━━━━━ Supplied data ━━━━━

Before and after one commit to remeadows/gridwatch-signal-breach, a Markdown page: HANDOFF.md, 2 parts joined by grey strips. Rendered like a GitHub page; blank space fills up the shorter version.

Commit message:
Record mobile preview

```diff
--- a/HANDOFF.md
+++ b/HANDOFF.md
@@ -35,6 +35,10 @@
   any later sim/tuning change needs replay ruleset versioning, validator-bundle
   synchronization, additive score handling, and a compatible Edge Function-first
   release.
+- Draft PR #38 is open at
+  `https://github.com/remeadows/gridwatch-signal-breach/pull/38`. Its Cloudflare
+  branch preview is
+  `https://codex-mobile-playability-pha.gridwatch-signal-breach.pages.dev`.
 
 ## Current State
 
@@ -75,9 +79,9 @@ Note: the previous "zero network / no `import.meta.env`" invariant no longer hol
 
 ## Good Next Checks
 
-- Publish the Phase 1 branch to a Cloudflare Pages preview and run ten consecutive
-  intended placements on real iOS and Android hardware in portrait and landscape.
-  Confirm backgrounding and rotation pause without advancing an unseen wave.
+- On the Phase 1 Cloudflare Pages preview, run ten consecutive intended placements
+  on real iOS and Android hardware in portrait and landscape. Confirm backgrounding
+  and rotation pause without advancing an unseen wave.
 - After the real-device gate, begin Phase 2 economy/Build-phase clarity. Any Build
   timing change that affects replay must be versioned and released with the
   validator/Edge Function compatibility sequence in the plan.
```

━━━━━

When a line in the records holds the string "Cloudflare", copy that line.

■ **Result for this exercise**:
+  `https://github.com/remeadows/gridwatch-signal-breach/pull/38`. Its Cloudflare
-- Publish the Phase 1 branch to a Cloudflare Pages preview and run ten consecutive
+- On the Phase 1 Cloudflare Pages preview, run ten consecutive intended placements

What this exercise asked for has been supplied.